    • Change • Influence • Advance/Improve • Help/Aid • Cause • Pro/Con • Benefit • Importance
  18. 23.

    Basics of Good Searching Brainstorm synonyms or related terms for

    teach “main idea”: Concept 1: Medicine Doctors Nurses Hospitals Patients Health Concept 2: Technology Electronic records Surgery robots Automation
  19. 24.

    Your Turn • In the third group of boxes on

    your worksheet, list additional key terms (synonyms) you might be able to use in your search • What other words can you use to describe each main concept?
  20. 25.

    Basics of Good Searching Use “connectors” to build your search

    * / AND / OR / “ “ MAIN CONCEPTS Internet browser AND Security SYNONYMS Security OR Privacy
  21. 26.

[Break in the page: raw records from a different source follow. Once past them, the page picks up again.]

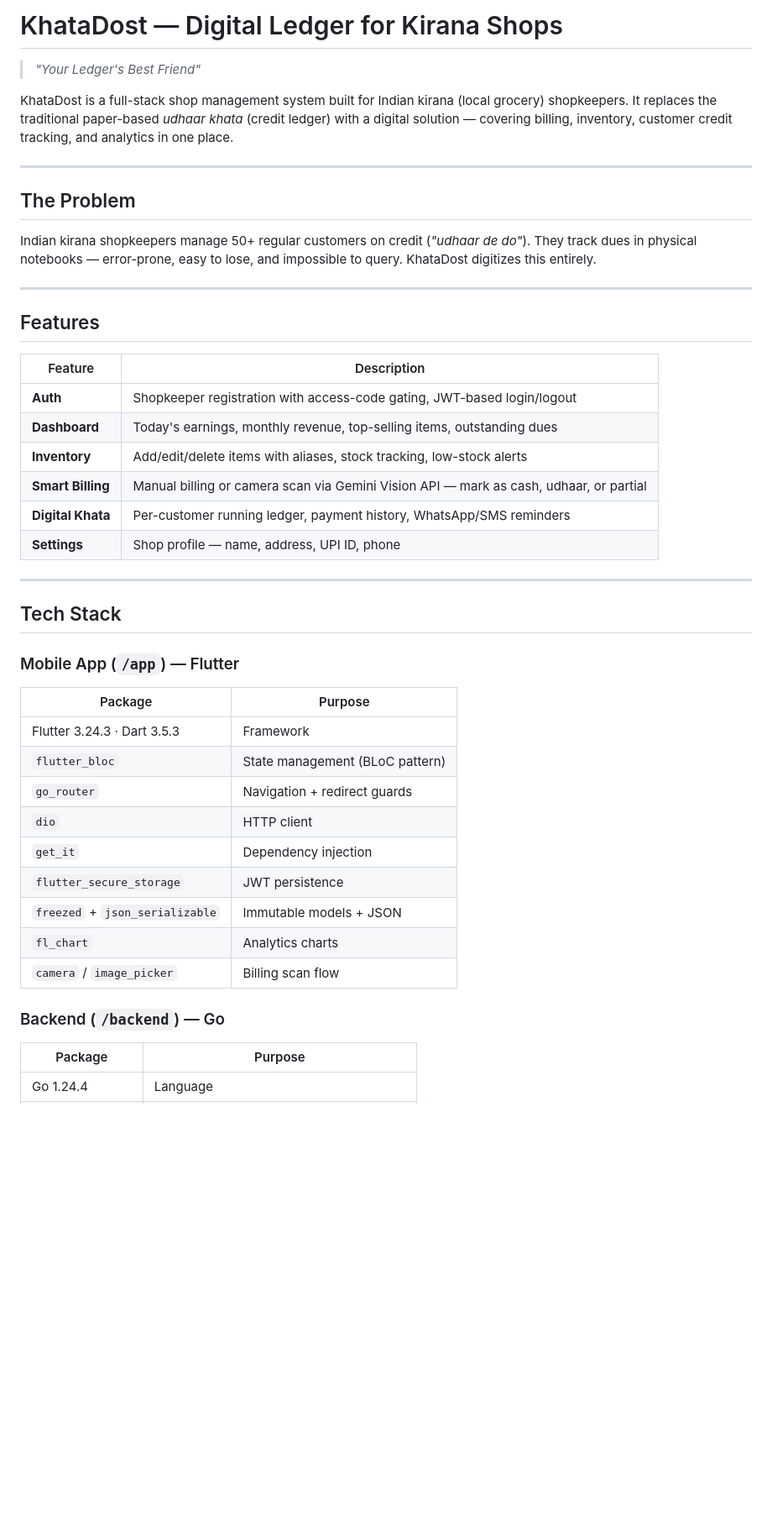
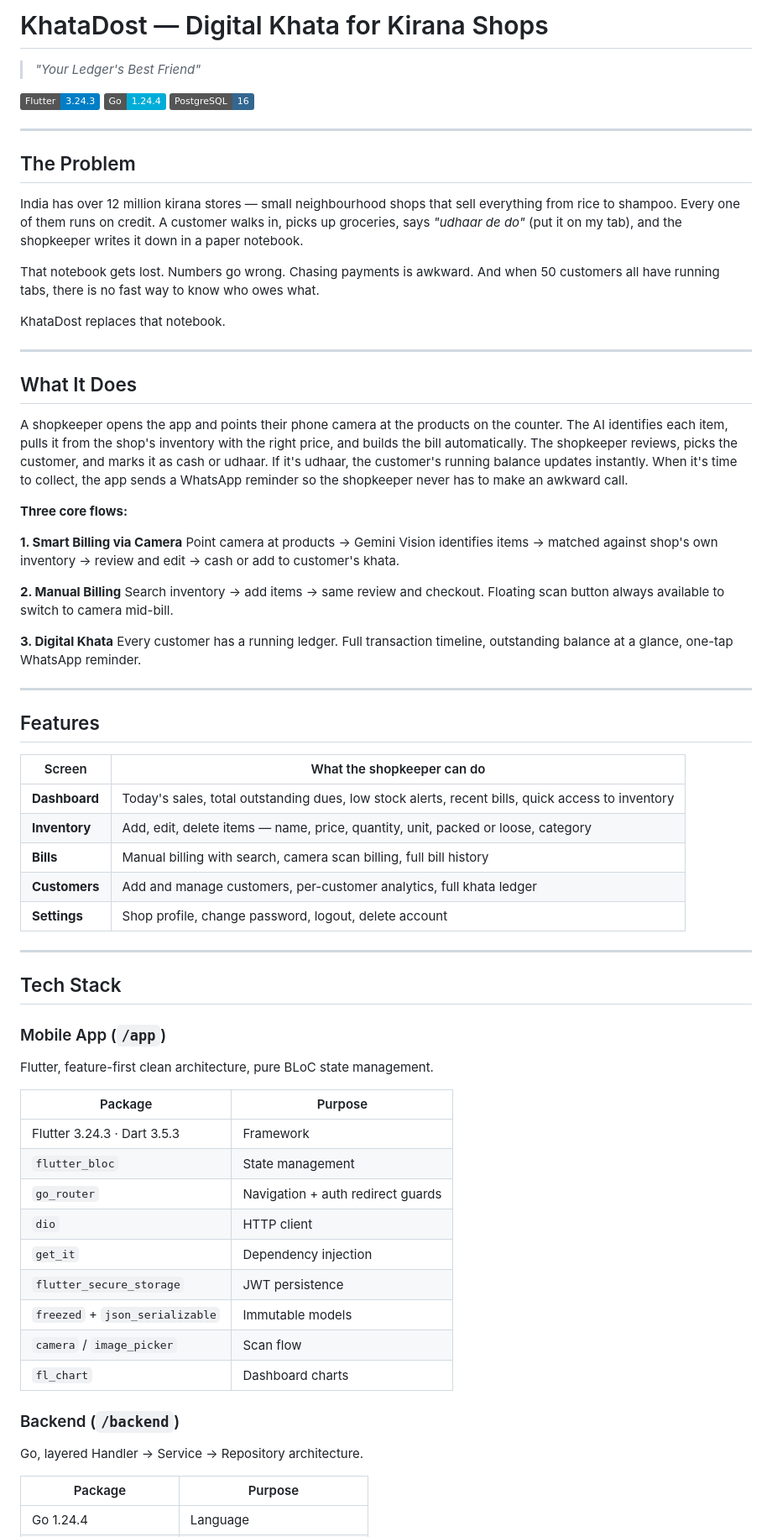
Before and after one commit to sanu1001/KhataDost, a Markdown page: README.md, the part around one of its changes. Shown at 84% size. GitHub-like rendering; badges without logos; blank space fills up the shorter version.

```diff
--- a/README.md
+++ b/README.md
@@ -1,46 +1,72 @@
-# KhataDost — Digital Ledger for Kirana Shops
+# KhataDost — Digital Khata for Kirana Shops
 
 > *"Your Ledger's Best Friend"*
 
-KhataDost is a full-stack shop management system built for Indian kirana (local grocery) shopkeepers. It replaces the traditional paper-based *udhaar khata* (credit ledger) with a digital solution — covering billing, inventory, customer credit tracking, and analytics in one place.
+[![Flutter](https://img.shields.io/badge/Flutter-3.24.3-blue?logo=flutter)](https://flutter.dev)
+[![Go](https://img.shields.io/badge/Go-1.24.4-00ADD8?logo=go)](https://golang.org)
+[![PostgreSQL](https://img.shields.io/badge/PostgreSQL-16-336791?logo=postgresql)](https://postgresql.org)
 
 ---
 
 ## The Problem
 
-Indian kirana shopkeepers manage 50+ regular customers on credit (*"udhaar de do"*). They track dues in physical notebooks — error-prone, easy to lose, and impossible to query. KhataDost digitizes this entirely.
+India has over 12 million kirana stores — small neighbourhood shops that sell everything from rice to shampoo. Every one of them runs on credit. A customer walks in, picks up groceries, says *"udhaar de do"* (put it on my tab), and the shopkeeper writes it down in a paper notebook.
+
+That notebook gets lost. Numbers go wrong. Chasing payments is awkward. And when 50 customers all have running tabs, there is no fast way to know who owes what.
+
+KhataDost replaces that notebook.
+
+---
+
+## What It Does
+
+A shopkeeper opens the app and points their phone camera at the products on the counter. The AI identifies each item, pulls it from the shop's inventory with the right price, and builds the bill automatically. The shopkeeper reviews, picks the customer, and marks it as cash or udhaar. If it's udhaar, the customer's running balance updates instantly. When it's time to collect, the app sends a WhatsApp reminder so the shopkeeper never has to make an awkward call.
+
+**Three core flows:**
+
+**1. Smart Billing via Camera**
+Point camera at products → Gemini Vision identifies items → matched against shop's own inventory → review and edit → cash or add to customer's khata.
+
+**2. Manual Billing**
+Search inventory → add items → same review and checkout. Floating scan button always available to switch to camera mid-bill.
+
+**3. Digital Khata**
+Every customer has a running ledger. Full transaction timeline, outstanding balance at a glance, one-tap WhatsApp reminder.
 
 ---
 
 ## Features
 
-| Feature | Description |
-|---------|-------------|
-| **Auth** | Shopkeeper registration with access-code gating, JWT-based login/logout |
-| **Dashboard** | Today's earnings, monthly revenue, top-selling items, outstanding dues |
-| **Inventory** | Add/edit/delete items with aliases, stock tracking, low-stock alerts |
-| **Smart Billing** | Manual billing or camera scan via Gemini Vision API — mark as cash, udhaar, or partial |
-| **Digital Khata** | Per-customer running ledger, payment history, WhatsApp/SMS reminders |
-| **Settings** | Shop profile — name, address, UPI ID, phone |
+| Screen | What the shopkeeper can do |
+|--------|---------------------------|
+| **Dashboard** | Today's sales, total outstanding dues, low stock alerts, recent bills, quick access to inventory |
+| **Inventory** | Add, edit, delete items — name, price, quantity, unit, packed or loose, category |
+| **Bills** | Manual billing with search, camera scan billing, full bill history |
+| **Customers** | Add and manage customers, per-customer analytics, full khata ledger |
+| **Settings** | Shop profile, change password, logout, delete account |
 
 ---
 
 ## Tech Stack
 
-### Mobile App (`/app`) — Flutter
+### Mobile App (`/app`)
+Flutter, feature-first clean architecture, pure BLoC state management.
+
 | Package | Purpose |
 |---------|---------|
 | Flutter 3.24.3 · Dart 3.5.3 | Framework |
-| `flutter_bloc` | State management (BLoC pattern) |
-| `go_router` | Navigation + redirect guards |
+| `flutter_bloc` | State management |
+| `go_router` | Navigation + auth redirect guards |
 | `dio` | HTTP client |
 | `get_it` | Dependency injection |
 | `flutter_secure_storage` | JWT persistence |
-| `freezed` + `json_serializable` | Immutable models + JSON |
-| `fl_chart` | Analytics charts |
-| `camera` / `image_picker` | Billing scan flow |
+| `freezed` + `json_serializable` | Immutable models |
+| `camera` / `image_picker` | Scan flow |
+| `fl_chart` | Dashboard charts |
 
-### Backend (`/backend`) — Go
+### Backend (`/backend`)
+Go, layered Handler → Service → Repository architecture.
+
 | Package | Purpose |
 |---------|---------|
 | Go 1.24.4 | Language |
```
Also changed, not shown: other parts of README.md (+47 -111 lines), docs/architecture.md (+128 -104 lines).
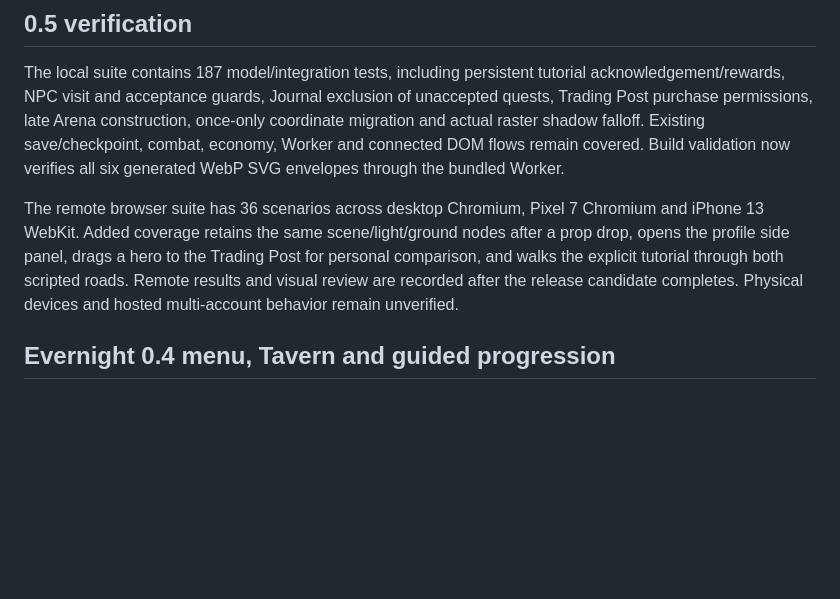
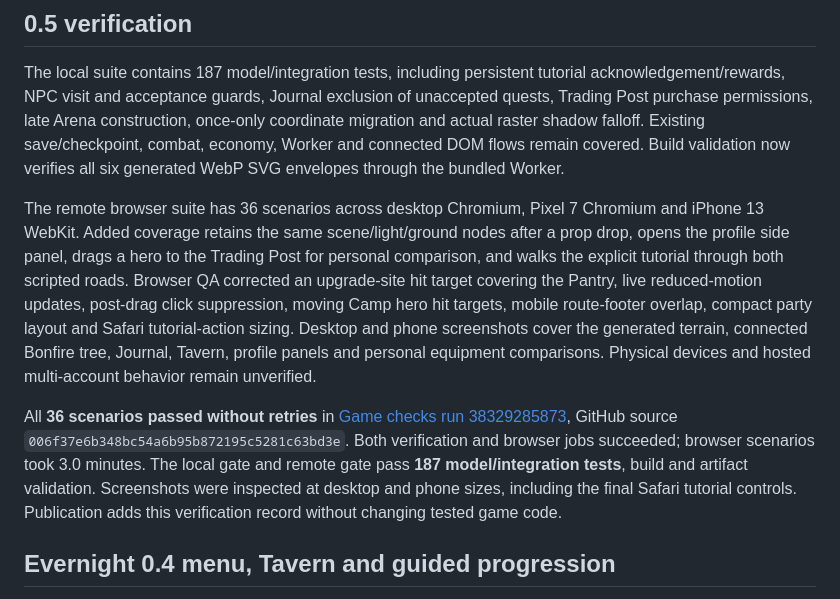
Before and after one commit to threebeat/Camp-Collector, a Markdown page: docs/QA.md, the part around the change. Rendered like a GitHub page; blank space fills up the shorter version.

Commit message:
Record Evernight 0.5 browser verification and visual review

```diff
--- a/docs/QA.md
+++ b/docs/QA.md
@@ -4,7 +4,9 @@
 
 The local suite contains 187 model/integration tests, including persistent tutorial acknowledgement/rewards, NPC visit and acceptance guards, Journal exclusion of unaccepted quests, Trading Post purchase permissions, late Arena construction, once-only coordinate migration and actual raster shadow falloff. Existing save/checkpoint, combat, economy, Worker and connected DOM flows remain covered. Build validation now verifies all six generated WebP SVG envelopes through the bundled Worker.
 
-The remote browser suite has 36 scenarios across desktop Chromium, Pixel 7 Chromium and iPhone 13 WebKit. Added coverage retains the same scene/light/ground nodes after a prop drop, opens the profile side panel, drags a hero to the Trading Post for personal comparison, and walks the explicit tutorial through both scripted roads. Remote results and visual review are recorded after the release candidate completes. Physical devices and hosted multi-account behavior remain unverified.
+The remote browser suite has 36 scenarios across desktop Chromium, Pixel 7 Chromium and iPhone 13 WebKit. Added coverage retains the same scene/light/ground nodes after a prop drop, opens the profile side panel, drags a hero to the Trading Post for personal comparison, and walks the explicit tutorial through both scripted roads. Browser QA corrected an upgrade-site hit target covering the Pantry, live reduced-motion updates, post-drag click suppression, moving Camp hero hit targets, mobile route-footer overlap, compact party layout and Safari tutorial-action sizing. Desktop and phone screenshots cover the generated terrain, connected Bonfire tree, Journal, Tavern, profile panels and personal equipment comparisons. Physical devices and hosted multi-account behavior remain unverified.
+
+All **36 scenarios passed without retries** in [Game checks run 38329285873](https://github.com/threebeat/Evernight/actions/runs/38329285873), GitHub source `006f37e6b348bc54a6b95b872195c5281c63bd3e`. Both verification and browser jobs succeeded; browser scenarios took 3.0 minutes. The local gate and remote gate pass **187 model/integration tests**, build and artifact validation. Screenshots were inspected at desktop and phone sizes, including the final Safari tutorial controls. Publication adds this verification record without changing tested game code.
 
 
 ## Evernight 0.4 menu, Tavern and guided progression
```
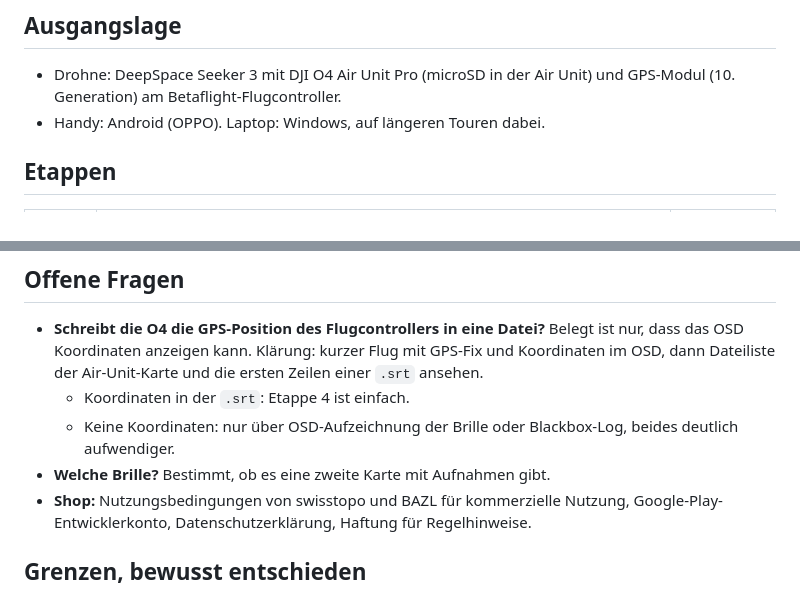
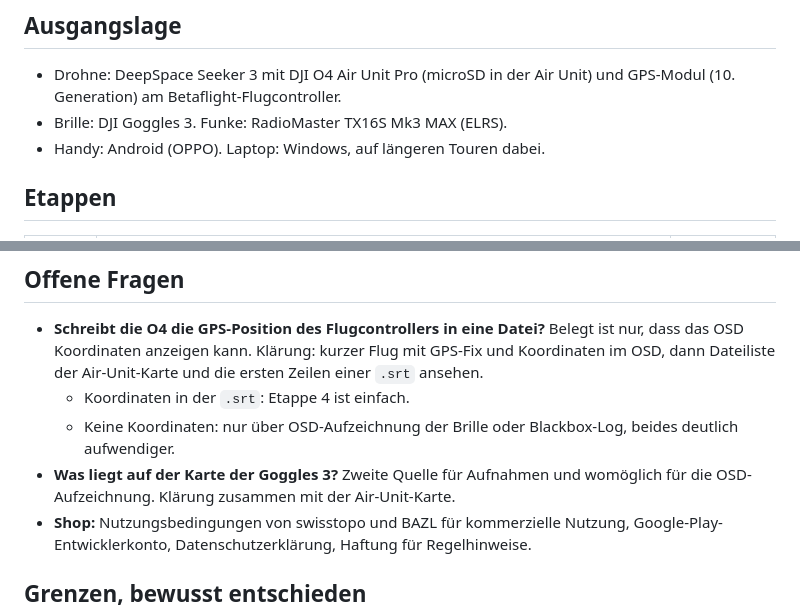
Before and after one commit to erwachsenenbildungdidaktik-blip/FPV-Dashboard, a Markdown page: ROADMAP.md, 2 parts joined by grey strips. Drawn GitHub-style.

Commit message:
Ausrüstung: DJI Goggles 3 eingetragen
Co-Authored-By: Claude Opus 5.5 <noreply@anthropic.com>
Claude-Session: https://claude.ai/code/session_01EcotKqMbwHnCeEhA3axnd9

```diff
--- a/ROADMAP.md
+++ b/ROADMAP.md
@@ -12,6 +12,7 @@ und Laptop gleichen sich ohne Cloud ab. Die Daten verlassen die eigenen Geräte
 
 - Drohne: DeepSpace Seeker 3 mit DJI O4 Air Unit Pro (microSD in der Air Unit) und GPS-Modul
   (10. Generation) am Betaflight-Flugcontroller.
+- Brille: DJI Goggles 3. Funke: RadioMaster TX16S Mk3 MAX (ELRS).
 - Handy: Android (OPPO). Laptop: Windows, auf längeren Touren dabei.
 
 ## Etappen
@@ -33,7 +34,8 @@ und Laptop gleichen sich ohne Cloud ab. Die Daten verlassen die eigenen Geräte
   - Koordinaten in der `.srt`: Etappe 4 ist einfach.
   - Keine Koordinaten: nur über OSD-Aufzeichnung der Brille oder Blackbox-Log, beides deutlich
     aufwendiger.
-- **Welche Brille?** Bestimmt, ob es eine zweite Karte mit Aufnahmen gibt.
+- **Was liegt auf der Karte der Goggles 3?** Zweite Quelle für Aufnahmen und womöglich für die
+  OSD-Aufzeichnung. Klärung zusammen mit der Air-Unit-Karte.
 - **Shop:** Nutzungsbedingungen von swisstopo und BAZL für kommerzielle Nutzung,
   Google-Play-Entwicklerkonto, Datenschutzerklärung, Haftung für Regelhinweise.
 
```
Also changed, not shown: docs/teilekatalog.md (+1 -2 lines).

    Basics of Good Searching Use “connectors” to build your search

    * / AND / O R / “ “ SIMPLE SEARCH – Combine main concepts with AND, synonyms with OR: medicine AND technology AND “patient care”
  22. 27.

    How do I find the information I need? Image: Lori

    Greig, “crossroads,” via Flickr, CC BY-NC-ND 2.0
  23. 28.

    Cook Library’s “Guide to the Web” We’ve done some of

    the internet searching work for you! http://cooklibrary.towson.edu/ “Research” → “Guide to the Web”
  24. 30.

    OneSearch to Rule them all… Cook OneSearch • Search more*

    of the Library's resources at once. • Find books, articles, media, government information, and other library resources all in one place. • Search what Towson owns as well as resources at other USMAI Libraries. *but not ALL!!
  25. 31.

    Assignment: Finding & Evaluating Sources • Finish your worksheets: ▫

    Topic development and keyword searching ▫ Use the library’s resources to find a source relevant to your research topic and evaluate using the CRAAP Test ▫ Due Monday, March 24th – upload to Blackboard